Originators and sellers of loans may desire to reduce their exposure to a single borrower, industry or geography, or they may, on occasion, find that the transaction may be structured to generate either sale or servicing fee income. Sale of participations also allows lenders to maintain relationships with business customers by satisfying their lending needs without exceeding legal lending limits. Buyers may view the purchase of participating interests from an originating lender to be a cost-effective means of increasing outstanding loans and compensating for low loan demand locally, as well as a method to manage borrower, industry and geographic risk. Presumably, both the originator/seller and the purchaser of the participating interest desire the transaction to be a “true sale” of the participating interest in the loan.
What follows is a short checklist of considerations which both loan sellers and purchasers should review, in order to achieve their business goals. While many of these points have long been understood, the “Great Recession” reemphasized their importance.

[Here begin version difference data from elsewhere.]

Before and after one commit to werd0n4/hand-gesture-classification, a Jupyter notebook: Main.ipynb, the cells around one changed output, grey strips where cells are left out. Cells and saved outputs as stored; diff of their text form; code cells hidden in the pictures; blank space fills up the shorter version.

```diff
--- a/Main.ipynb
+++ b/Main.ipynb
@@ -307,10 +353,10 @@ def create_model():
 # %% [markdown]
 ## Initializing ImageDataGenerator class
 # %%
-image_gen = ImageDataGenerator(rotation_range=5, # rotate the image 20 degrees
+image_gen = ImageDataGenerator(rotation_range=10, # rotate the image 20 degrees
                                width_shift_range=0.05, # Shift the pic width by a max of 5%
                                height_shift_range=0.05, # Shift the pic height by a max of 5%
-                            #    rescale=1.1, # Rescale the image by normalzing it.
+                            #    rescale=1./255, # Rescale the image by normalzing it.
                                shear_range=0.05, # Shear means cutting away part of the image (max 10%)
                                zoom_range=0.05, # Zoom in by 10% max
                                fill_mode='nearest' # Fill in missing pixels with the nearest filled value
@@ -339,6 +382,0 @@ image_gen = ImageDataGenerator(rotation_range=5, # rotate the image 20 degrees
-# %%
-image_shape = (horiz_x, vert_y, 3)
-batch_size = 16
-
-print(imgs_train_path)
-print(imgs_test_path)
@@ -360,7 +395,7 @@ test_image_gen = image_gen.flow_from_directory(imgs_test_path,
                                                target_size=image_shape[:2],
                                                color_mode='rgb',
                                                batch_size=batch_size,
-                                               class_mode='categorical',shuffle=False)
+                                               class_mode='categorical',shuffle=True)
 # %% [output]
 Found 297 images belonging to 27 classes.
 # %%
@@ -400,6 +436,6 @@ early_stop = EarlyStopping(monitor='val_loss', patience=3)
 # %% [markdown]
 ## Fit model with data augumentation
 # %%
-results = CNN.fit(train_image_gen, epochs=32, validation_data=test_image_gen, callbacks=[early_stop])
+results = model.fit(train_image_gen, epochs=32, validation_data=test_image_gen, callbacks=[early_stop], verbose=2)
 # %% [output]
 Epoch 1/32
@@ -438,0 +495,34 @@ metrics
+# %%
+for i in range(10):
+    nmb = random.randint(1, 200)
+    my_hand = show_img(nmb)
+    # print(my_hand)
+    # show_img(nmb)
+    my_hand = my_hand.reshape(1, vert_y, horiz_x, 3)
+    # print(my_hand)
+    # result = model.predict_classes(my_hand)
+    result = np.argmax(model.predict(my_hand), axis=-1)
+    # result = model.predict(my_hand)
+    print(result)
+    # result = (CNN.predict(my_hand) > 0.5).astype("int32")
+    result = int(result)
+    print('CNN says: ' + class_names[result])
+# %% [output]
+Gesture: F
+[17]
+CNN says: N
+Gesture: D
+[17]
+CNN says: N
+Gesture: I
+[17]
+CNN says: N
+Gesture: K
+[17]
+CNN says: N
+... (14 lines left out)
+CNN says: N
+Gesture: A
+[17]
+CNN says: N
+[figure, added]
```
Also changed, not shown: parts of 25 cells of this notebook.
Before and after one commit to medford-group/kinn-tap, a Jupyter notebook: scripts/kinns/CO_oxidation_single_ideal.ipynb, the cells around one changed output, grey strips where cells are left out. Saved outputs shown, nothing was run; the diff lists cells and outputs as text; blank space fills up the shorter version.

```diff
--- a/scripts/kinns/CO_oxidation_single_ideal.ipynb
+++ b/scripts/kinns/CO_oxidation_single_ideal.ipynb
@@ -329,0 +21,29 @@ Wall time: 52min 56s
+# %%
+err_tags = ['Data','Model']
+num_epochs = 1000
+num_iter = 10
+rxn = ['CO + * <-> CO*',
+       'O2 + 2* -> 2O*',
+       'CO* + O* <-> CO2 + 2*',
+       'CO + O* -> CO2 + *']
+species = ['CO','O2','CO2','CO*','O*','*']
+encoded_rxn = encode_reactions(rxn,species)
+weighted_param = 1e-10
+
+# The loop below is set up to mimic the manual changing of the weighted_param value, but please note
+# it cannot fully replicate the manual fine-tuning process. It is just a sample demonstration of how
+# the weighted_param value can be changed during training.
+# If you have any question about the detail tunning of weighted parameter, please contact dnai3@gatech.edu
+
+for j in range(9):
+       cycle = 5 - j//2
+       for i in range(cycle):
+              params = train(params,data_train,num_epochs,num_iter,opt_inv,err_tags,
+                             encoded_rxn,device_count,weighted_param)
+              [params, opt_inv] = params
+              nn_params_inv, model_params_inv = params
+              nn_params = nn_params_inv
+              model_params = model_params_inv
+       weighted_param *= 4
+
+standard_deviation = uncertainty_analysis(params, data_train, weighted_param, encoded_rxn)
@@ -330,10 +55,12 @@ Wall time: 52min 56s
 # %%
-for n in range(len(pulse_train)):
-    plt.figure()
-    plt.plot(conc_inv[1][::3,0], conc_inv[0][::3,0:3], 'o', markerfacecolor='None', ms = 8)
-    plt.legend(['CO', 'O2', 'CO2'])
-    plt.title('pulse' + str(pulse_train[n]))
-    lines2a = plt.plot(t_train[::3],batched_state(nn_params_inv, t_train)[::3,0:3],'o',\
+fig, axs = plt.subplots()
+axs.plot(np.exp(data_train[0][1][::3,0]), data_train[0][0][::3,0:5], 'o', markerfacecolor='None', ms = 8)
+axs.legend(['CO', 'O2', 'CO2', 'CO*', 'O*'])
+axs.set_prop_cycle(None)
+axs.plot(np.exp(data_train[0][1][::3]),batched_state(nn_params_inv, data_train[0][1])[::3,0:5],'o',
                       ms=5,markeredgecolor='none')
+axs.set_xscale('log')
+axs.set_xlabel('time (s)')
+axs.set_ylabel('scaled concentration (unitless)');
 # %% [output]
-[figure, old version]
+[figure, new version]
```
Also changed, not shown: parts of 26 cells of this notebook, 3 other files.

1. Underwrite it, yourself. If you are purchasing, remember that you are lending and must underwrite the loan. See item 4 below. This responsibility cannot be transferred to the originator by terms of a participation agreement.
2. Understand the degree to which you are either (a) diversifying/spreading your risk or (b) increasing your risk. During the Great Recession, lenders with portfolio concentrations in real estate discovered that attempts to geographically diversify their risk by purchasing participations in more real estate loans but in faraway places, were unsuccessful.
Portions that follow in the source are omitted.